Mitsubishi will be showing a total of 15 vehicles at the 42nd Tokyo Motor Show, held at the Tokyo Big Sight convention centre in Tokyo from November 30 through December 11. Two cars will make their world premiere at the show: the Mitsubishi Mirage and the Mitsubishi Concept PX-MiEV II. They respectively embody two major pillars to the company’s product strategy outlined in the ‘Jump 2013’ mid-term business plan: global strategic models focused on emerging markets and models featuring “green technology.”
The Mitsubishi Mirage compact car embodies the global model strategy while the Mitsubishi Concept PX-MiEV II SUV features “green technology” with its plug-in hybrid drive-train.
Also at the Mitsubishi Motors stand will be the Minicab-MiEV light commercial electric vehicle due to be released in the Japanese market in December this year and the i-MiEV new-generation electric vehicle (EV) which is currently on sale in countries all over the world including European countries, and is to be rolled out in the United States by the end of this year. Alongside these will be the RVR compact SUV (ASX in the UK market) powered by a new MIVEC engine that incorporates MMC’s Auto Stop & Go (AS&G) idle-stop technology, and the Pajero (Shogun the UK market) SUV powered by a “clean diesel” engine.
The Mitsubishi Motors stand will also feature the MiEV House, a concept of a “smart house” that tackles energy and global warming by managing energy usage between the home itself, “smart appliances,” EVs/plug-in hybrid vehicles (PHEV), and “smart grids” all at the same time through HEMS (Home Energy Management System) and MMC’s own EIS (Electric Vehicle Integration System). HEMS makes life more comfortable for people living in homes installed with it by continually monitoring power available to power being used and optimising both so that effects of energy shortages and energy costs can be reduced.

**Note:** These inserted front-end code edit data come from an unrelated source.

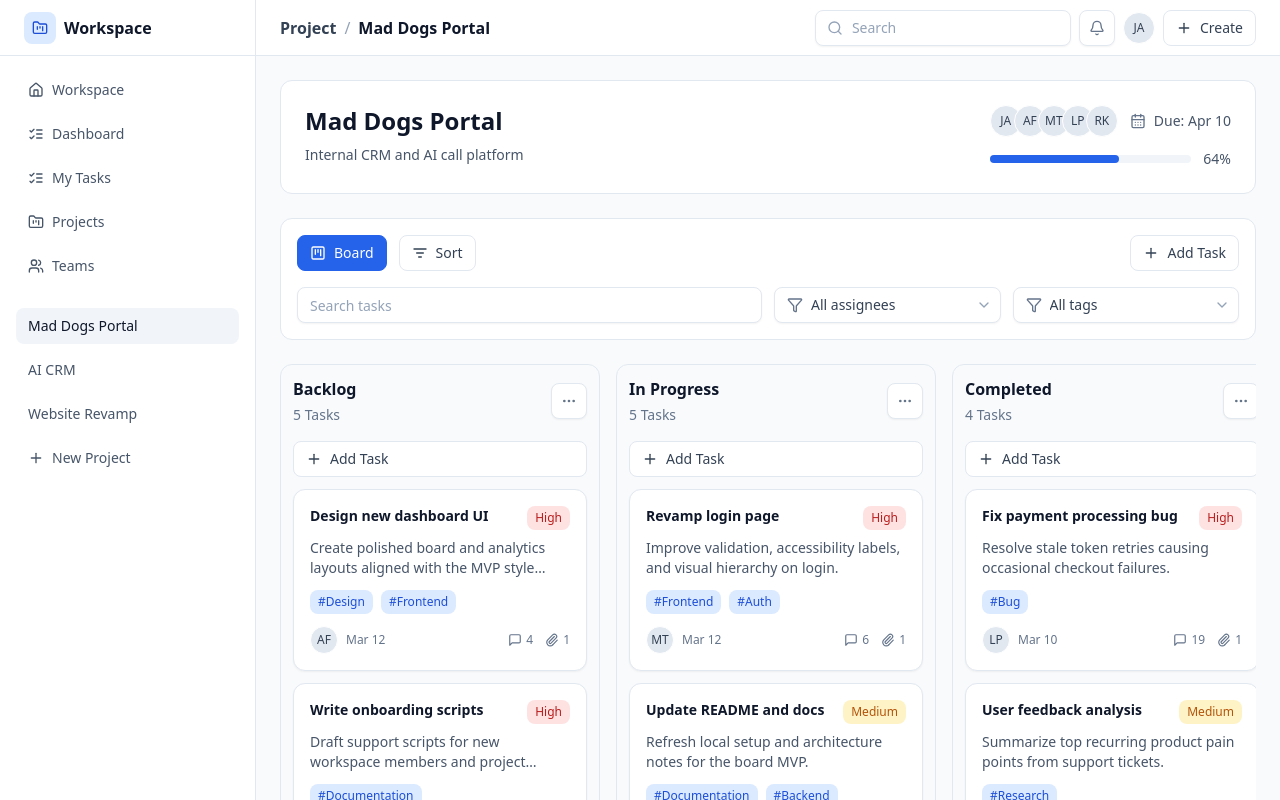
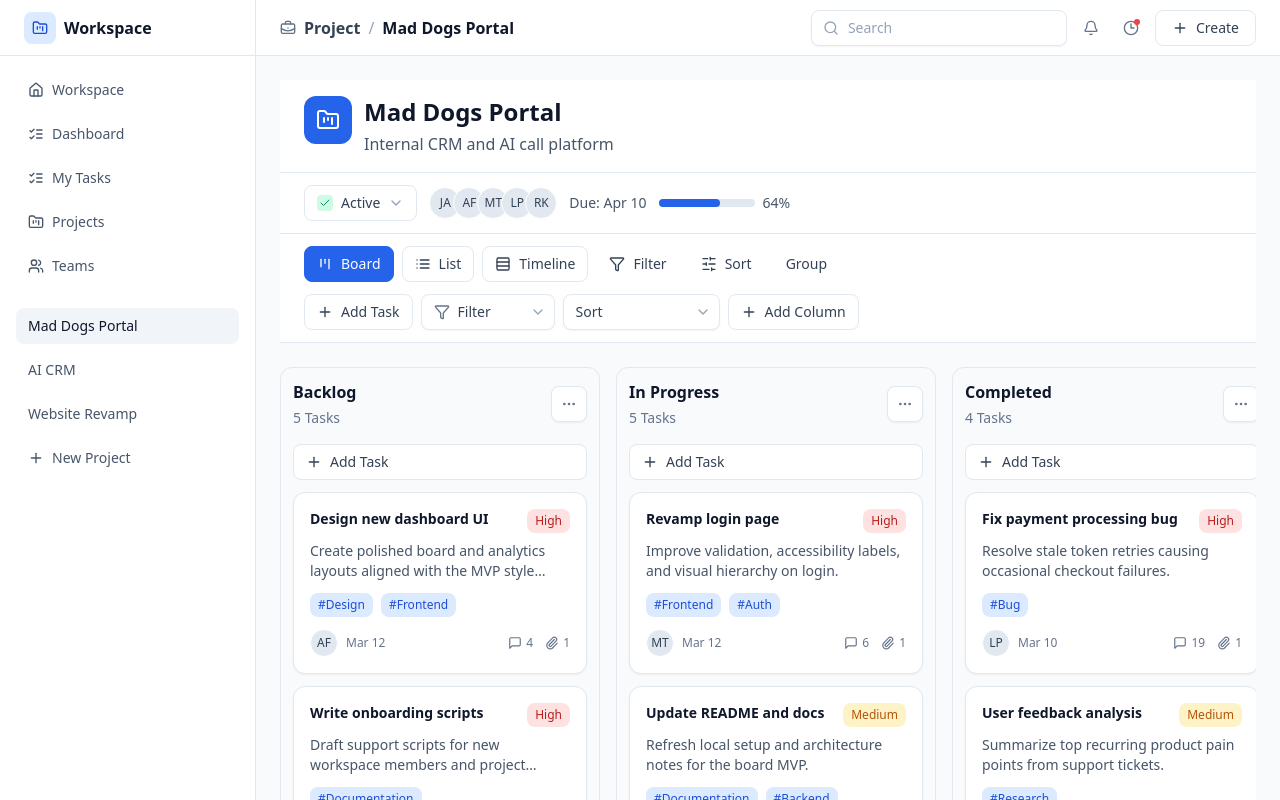
Before and after one commit to judah3/collaboard, a React (Vite) app: page /projects/mad-dogs-portal/board in a window 1280 px wide. Shown: the top 800 px of the page. Built offline with nearby package versions, Linux system fonts and the light colour scheme.

Commit message:
Project header styling and Top bar updates

```diff
--- a/src/app/layout/Topbar.tsx
+++ b/src/app/layout/Topbar.tsx
@@ -1,7 +1,6 @@
-import { Bell, Plus, Search } from "lucide-react";
+import { Bell, BriefcaseBusiness, Clock3, Plus, Search } from "lucide-react";
 import { Link, useLocation } from "react-router-dom";
 import { useTaskStore } from "@/features/tasks/taskStore";
-import { Avatar } from "@/shared/ui/Avatar";
 import { Button } from "@/shared/ui/Button";
 import { Input } from "@/shared/ui/Input";
 import { IconButton } from "@/shared/ui/IconButton";
@@ -13,8 +12,9 @@ export const Topbar = () => {
   const onBoardPage = location.pathname.includes("/board");
 
   return (
-    <header className="sticky top-0 z-30 flex h-14 items-center justify-between gap-3 border-b border-slate-200 bg-white/90 px-3 backdrop-blur sm:px-4 lg:px-6">
+    <header className="sticky top-0 z-30 flex h-14 items-center justify-between gap-3 border-b border-slate-200 bg-white/95 px-3 backdrop-blur sm:px-4 lg:px-6">
       <div className="flex min-w-0 items-center gap-2 text-slate-600">
+        <BriefcaseBusiness className="h-4 w-4 text-slate-500" />
         <Link to="/projects/mad-dogs-portal/board" className="truncate text-base font-semibold text-slate-700">
           Project
         </Link>
@@ -32,11 +32,14 @@ export const Topbar = () => {
             className="w-56 lg:w-64 pl-9"
           />
         </div>
-        <IconButton aria-label="Notifications">
+        <IconButton aria-label="Notifications" className="h-8 w-8 border-transparent bg-transparent shadow-none">
           <Bell className="h-4 w-4" />
         </IconButton>
-        <Avatar name="Jude A." size="md" />
-        <Button variant="secondary" className="gap-2">
+        <IconButton aria-label="Recent activity" className="relative h-8 w-8 border-transparent bg-transparent shadow-none">
+          <Clock3 className="h-4 w-4" />
+          <span className="absolute right-1.5 top-1.5 h-1.5 w-1.5 rounded-full bg-red-500" />
+        </IconButton>
+        <Button variant="secondary" className="h-9 px-4">
           <Plus className="h-4 w-4" />
           Create
         </Button>
--- a/src/features/projects/ProjectHeader.tsx
+++ b/src/features/projects/ProjectHeader.tsx
@@ -1,36 +1,40 @@
-import { CalendarDays } from "lucide-react";
+import { Check, ChevronDown, FolderKanban } from "lucide-react";
 import { mockProject } from "@/features/projects/mockProject";
 import { formatDueDate } from "@/shared/lib/date";
 import { Avatar } from "@/shared/ui/Avatar";
 
 export const ProjectHeader = () => {
   return (
-    <section className="rounded-xl border border-slate-200 bg-white p-4 sm:p-6">
-      <div className="flex flex-wrap items-start justify-between gap-4">
-        <div className="space-y-2">
+    <section className="border-b border-slate-200 bg-white">
+      <div className="flex flex-wrap items-start gap-3 px-3 py-4 sm:px-4 lg:px-6">
+        <div className="flex h-12 w-12 items-center justify-center rounded-xl bg-blue-600 text-white">
+          <FolderKanban className="h-6 w-6" />
+        </div>
+        <div className="space-y-1">
           <h1 className="text-2xl font-semibold text-slate-900">{mockProject.name}</h1>
-          <p className="text-sm text-slate-600">{mockProject.description}</p>
+          <p className="text-base text-slate-600">{mockProject.description}</p>
+        </div>
       </div>
 
-        <div className="flex min-w-[240px] flex-col gap-3">
-          <div className="flex items-center gap-3">
+      <div className="flex flex-wrap items-center gap-3 border-t border-slate-200 px-3 py-3 sm:px-4 lg:px-6">
+        <button className="inline-flex h-9 items-center gap-2 rounded-lg border border-slate-200 bg-white px-3 text-sm font-medium text-slate-700 focus:outline-none focus:ring-2 focus:ring-blue-500/40">
+          <span className="inline-flex h-4 w-4 items-center justify-center rounded bg-emerald-100 text-emerald-600">
+            <Check className="h-3 w-3" />
+          </span>
+          Active
+          <ChevronDown className="h-4 w-4 text-slate-400" />
+        </button>
         <div className="flex -space-x-2">
           {mockProject.members.map((member) => (
             <Avatar key={member.id} name={member.name} size="md" />
           ))}
         </div>
-            <span className="inline-flex items-center gap-2 text-sm text-slate-600">
-              <CalendarDays className="h-4 w-4 text-slate-500" />
-              Due: {formatDueDate(mockProject.dueDate)}
-            </span>
-          </div>
-
-          <div className="flex items-center gap-3">
-            <div className="h-2 flex-1 rounded-full bg-slate-100">
+        <span className="text-sm text-slate-600">Due: {formatDueDate(mockProject.dueDate)}</span>
+        <div className="flex items-center gap-2">
+          <div className="h-2 w-24 rounded-full bg-slate-200">
             <div className="h-2 rounded-full bg-blue-600" style={{ width: `${mockProject.progress}%` }} />
           </div>
-            <span className="text-sm font-medium text-slate-600">{mockProject.progress}%</span>
-          </div>
+          <span className="text-sm text-slate-600">{mockProject.progress}%</span>
         </div>
       </div>
     </section>
--- a/src/pages/ProjectBoardPage.tsx
+++ b/src/pages/ProjectBoardPage.tsx
@@ -1,5 +1,5 @@
 import { useMemo } from "react";
-import { Funnel, ListFilter, Plus, SquareKanban } from "lucide-react";
+import { Funnel, Kanban, List, Plus, Rows3, SlidersHorizontal } from "lucide-react";
 import { Board } from "@/features/board/Board";
 import { ProjectHeader } from "@/features/projects/ProjectHeader";
 import { mockTasks, mockUsers } from "@/features/tasks/mockTasks";
@@ -7,7 +7,6 @@ import { TaskDrawer } from "@/features/tasks/TaskDrawer";
 import { useTaskStore } from "@/features/tasks/taskStore";
 import type { TaskStatus } from "@/features/tasks/types";
 import { Button } from "@/shared/ui/Button";
-import { Input } from "@/shared/ui/Input";
 import { Select } from "@/shared/ui/Select";
 
 const statuses: TaskStatus[] = ["Backlog", "In Progress", "Completed"];
@@ -18,7 +17,6 @@ export const ProjectBoardPage = () => {
   const searchQuery = useTaskStore((state) => state.searchQuery);
   const assigneeFilter = useTaskStore((state) => state.assigneeFilter);
   const tagFilter = useTaskStore((state) => state.tagFilter);
-  const setSearchQuery = useTaskStore((state) => state.setSearchQuery);
   const setAssigneeFilter = useTaskStore((state) => state.setAssigneeFilter);
   const setTagFilter = useTaskStore((state) => state.setTagFilter);
   const openTask = useTaskStore((state) => state.openTask);
@@ -60,61 +58,69 @@ export const ProjectBoardPage = () => {
 
   return (
     <div className="flex min-h-0 gap-4 lg:gap-6">
-      <div className="min-w-0 flex-1 space-y-6">
+      <div className="min-w-0 flex-1">
         <ProjectHeader />
 
-        <section className="rounded-xl border border-slate-200 bg-white p-4">
-          <div className="flex flex-wrap items-center justify-between gap-2 sm:gap-3">
-            <div className="flex flex-wrap items-center gap-2 sm:gap-3">
-              <Button variant="primary" className="gap-2">
-                <SquareKanban className="h-4 w-4" />
+        <section className="border-b border-slate-200 bg-white px-3 py-3 sm:px-4 lg:px-6">
+          <div className="flex flex-wrap items-center justify-between gap-3">
+            <div className="flex flex-wrap items-center gap-2">
+              <Button variant="primary">
+                <Kanban className="h-4 w-4" />
                 Board
               </Button>
-              <Button variant="secondary" className="gap-2">
-                <ListFilter className="h-4 w-4" />
+              <Button variant="secondary">
+                <List className="h-4 w-4" />
+                List
+              </Button>
+              <Button variant="secondary">
+                <Rows3 className="h-4 w-4" />
+                Timeline
+              </Button>
+              <Button variant="ghost" className="text-slate-700">
+                <Funnel className="h-4 w-4" />
+                Filter
+              </Button>
+              <Button variant="ghost" className="text-slate-700">
+                <SlidersHorizontal className="h-4 w-4" />
                 Sort
+              </Button>
+              <Button variant="ghost" className="text-slate-700">
+                Group
               </Button>
             </div>
 
-            <Button variant="secondary" className="gap-2">
+            <div className="flex flex-wrap items-center gap-2">
+              <Button variant="secondary">
                 <Plus className="h-4 w-4" />
                 Add Task
               </Button>
-          </div>
-
-          <div className="mt-4 grid gap-3 md:grid-cols-4">
-            <Input
-              placeholder="Search tasks"
-              value={searchQuery}
-              onChange={(event) => setSearchQuery(event.target.value)}
-              className="md:col-span-2"
-            />
-
-            <Select
-              value={assigneeFilter}
-              onChange={(event) => setAssigneeFilter(event.target.value)}
-              icon={<Funnel className="h-4 w-4" />}
-            >
-              <option value="all">All assignees</option>
+              <Select value={assigneeFilter} onChange={(event) => setAssigneeFilter(event.target.value)} icon={<Funnel className="h-4 w-4" />}>
+                <option value="all">Filter</option>
                 {mockUsers.map((user) => (
                   <option key={user.id} value={user.id}>
                     {user.name}
                   </option>
                 ))}
               </Select>
-
-            <Select value={tagFilter} onChange={(event) => setTagFilter(event.target.value)} icon={<Funnel className="h-4 w-4" />}>
-              <option value="all">All tags</option>
+              <Select value={tagFilter} onChange={(event) => setTagFilter(event.target.value)}>
+                <option value="all">Sort</option>
                 {allTags.map((tag) => (
                   <option key={tag} value={tag}>
                     {tag}
                   </option>
                 ))}
               </Select>
+              <Button variant="secondary">
+                <Plus className="h-4 w-4" />
+                Add Column
+              </Button>
+            </div>
           </div>
         </section>
 
+        <div className="pt-6">
           <Board tasksByStatus={tasksByStatus} onTaskClick={openTask} />
+        </div>
       </div>
 
       <TaskDrawer isOpen={isDrawerOpen} task={selectedTask} onClose={closeDrawer} />
```
Lines whose indentation alone changed are shown as unchanged.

Connected to a “smart home” with HEMS, EIS constantly monitors EV/PHEV battery usage and efficiency (which varies on how the EV/PHEV is driven), feeds this information to HEMS, which then optimises charging from the house so that the EV/PHEV always has enough energy in it.